5 Ways to keep your pipes from freezing
All over the state of Colorado, we have been seeing much cooler temperatures this winter season than in the past.
If you're a new homeowner than winterization is something you've most likely heard of but you are probably unfamiliar with the process since in the past your landlord or apartment maintenance team has taking care of winterization or giving you the advice on your specific rental.
If you now own your home, Congratulations! Homeownership is everyone's dreams and you're wanting to protect it at any cost so we've provided 5 simple steps on preventing water damage from frozen water pipes/lines.
1) Leave faucets dripping
If the temperatures have dropped into a freezing temperature (32? is considered the freezing point) turning on your faucets -- both indoors and out -- this can keep water moving through your systems and slow down the freezing process. There's no need to waste gallons of water aim for about five drips per minute.
2) Open Cabinet Doors
During cold weather, open any cabinet doors covering plumbing in the kitchen, laundry room, & bathrooms where you can visually see the water lines. Also, be sure to check in other typically unheated spaces like an attic, crawl space, and garages. Opening the cabinet doors allows the home's warm air to better circulate, which can help prevent the exposed piping from freezing. While this won't help much with pipes hidden in walls, ceilings, or under the home, it can keep water moving and limit the dangerous effect of freezing weather.
3) Wrap your pipes
If your pipes are already on their way towards freezing or have frozen in the past (tell-tale signs include water damage, mold, and moisture build-up), it's probably because of inadequate or improperly installed insulation. It might well be worth the cost to hire a professional and open up the wall and beef up the insulation. Any exposed pipes in crawl spaces, attics or garages can be covered with an inexpensive foam pipe insulation for moderately cold climates. If you're in a more severe climate, opt for wrapping problem pipes with thermostatically controlled heat tape, which will turn on at certain minimum temps.
4) Leave the heat at 65? or higher
If you plan on leaving your house, even for the day while you're at work and are trying to cut down on your utility bill make sure you're setting your thermostat at 65? or higher - if set any lower for extended periods of time it could result in pipes freezing and possibly bursting to leave you with a mess to come home too.
5) Shut off the water if pipes are frozen
Pipes already have frozen? Turn off the water immediately (hopefully, you know where the master shut-off is, but if not, now's the time to find it!)

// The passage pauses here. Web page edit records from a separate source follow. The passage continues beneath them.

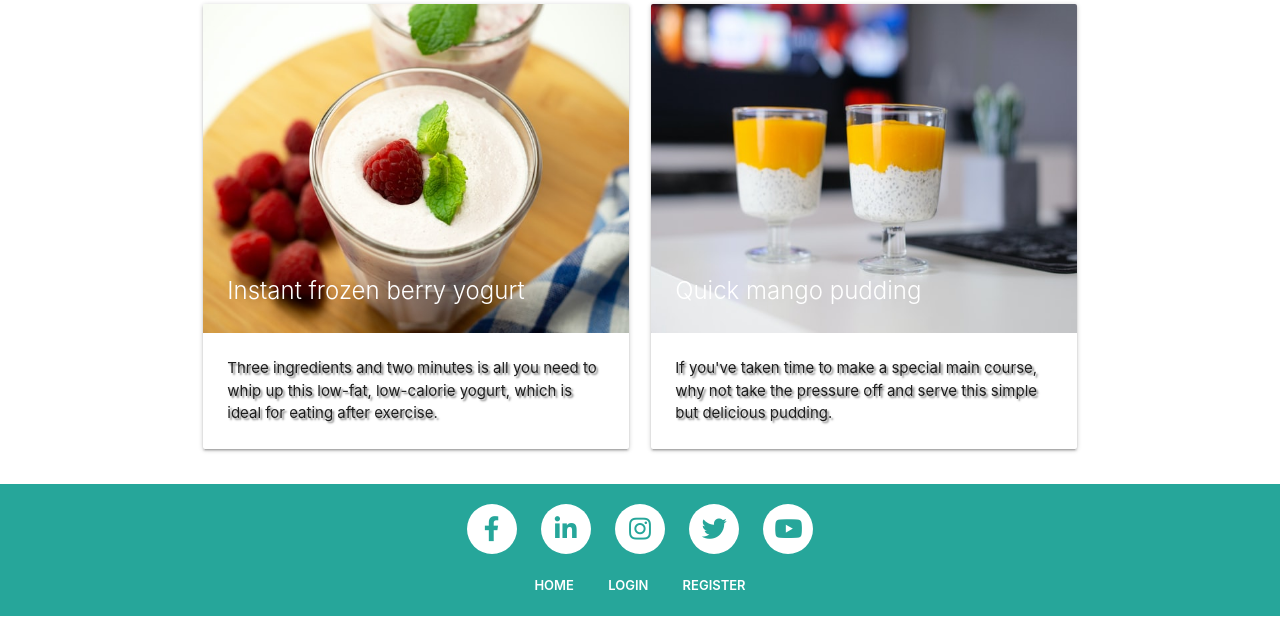
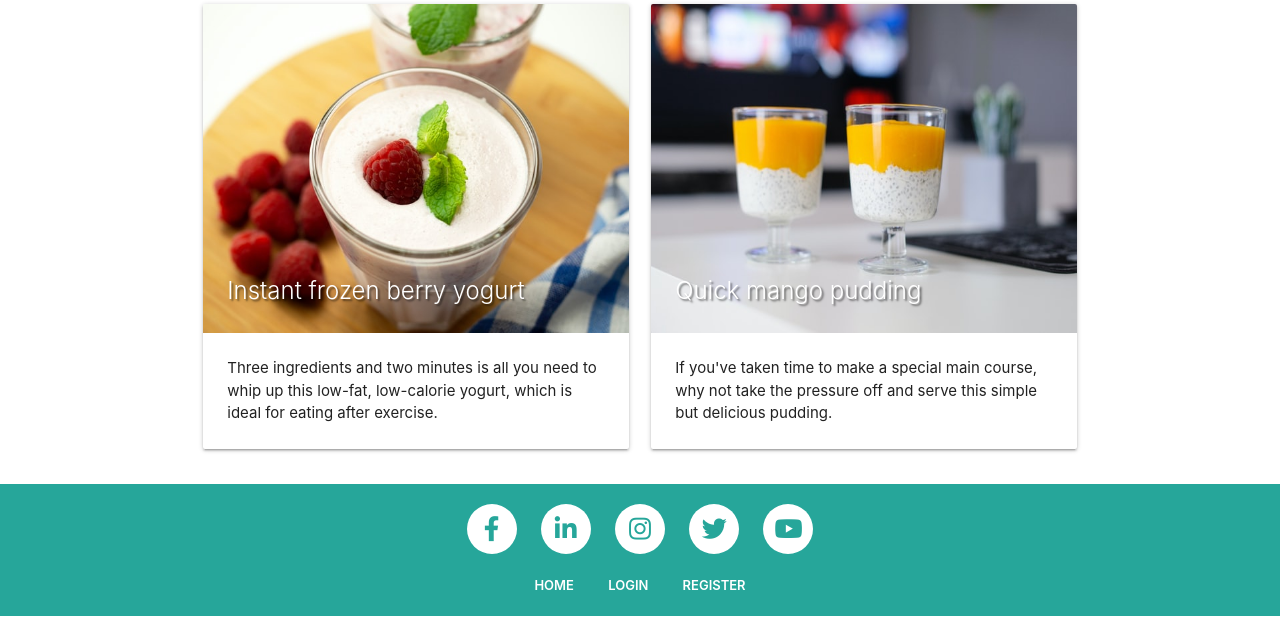
Before and after one commit to NunoCos/Nuno_Cookbook, a Flask app: page / in a window 1280 px wide. Shown: the part 1068-1691 px from the top of the page. Run offline with Flask 2, Linux system fonts and the light colour scheme; data that the repository does not hold is empty; some libraries are stand-ins or nearby versions.

Commit message:
correct recipe of the week text shadow

```diff
--- a/templates/index.html
+++ b/templates/index.html
@@ -119,10 +119,10 @@
             <div class="card">
                 <div class="card-image">
                     <img src="static/assets/images/mateusz-feliksik-GgHv0981LZg-unsplash.jpg" alt="yogurt" style="height: 329px;">
-                    <span class="card-title">Instant frozen berry yogurt</span>
+                    <span class="card-title shadow">Instant frozen berry yogurt</span>
                 </div>
                 <div class="card-content">
-                    <p class="shadow">Three ingredients and two minutes is all you need to whip up this low-fat, low-calorie yogurt, which
+                    <p>Three ingredients and two minutes is all you need to whip up this low-fat, low-calorie yogurt, which
                     is ideal for eating after exercise.</p>
                 </div>
             </div>
@@ -131,10 +131,10 @@
             <div class="card">
                 <div class="card-image">
                     <img src="static/assets/images/adam-przeniewski-YD4svPPdOU4-unsplash.jpg" alt="pudding" style="height: 329px;">
-                    <span class="card-title">Quick mango pudding</span>
+                    <span class="card-title shadow">Quick mango pudding</span>
                 </div>
                 <div class="card-content">
-                    <p class="shadow">If you've taken time to make a special main course, why not take the pressure off and serve this simple but delicious pudding.</p>
+                    <p>If you've taken time to make a special main course, why not take the pressure off and serve this simple but delicious pudding.</p>
                 </div>
             </div>
         </div>
```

also, be sure to shut off power to your house, DO NOT go into a room with standing water if your electricity is still turned on.
Make sure to then close off any external water sources, like garden hose hookups. This will prevent more water from filling the system, adding more ice to the pile, and eventually bursting your pipes, which is your worst-case scenario. This also will help when the water thaws, the last thing you want after finally fixing your frozen pipes is for water to flood the system and ultimately your home.
After all these tricks if you still end up with a leak or water in your home at any point, day or night, be sure to call your local SERVPRO (open 24/7/365) to come to start the drying process ASAP - even in colder temperatures mold can grow in as little as a few days, based on the environment it is in. SEVRPRO also works with insurance providers to keep your disaster under control and help get your home back on track.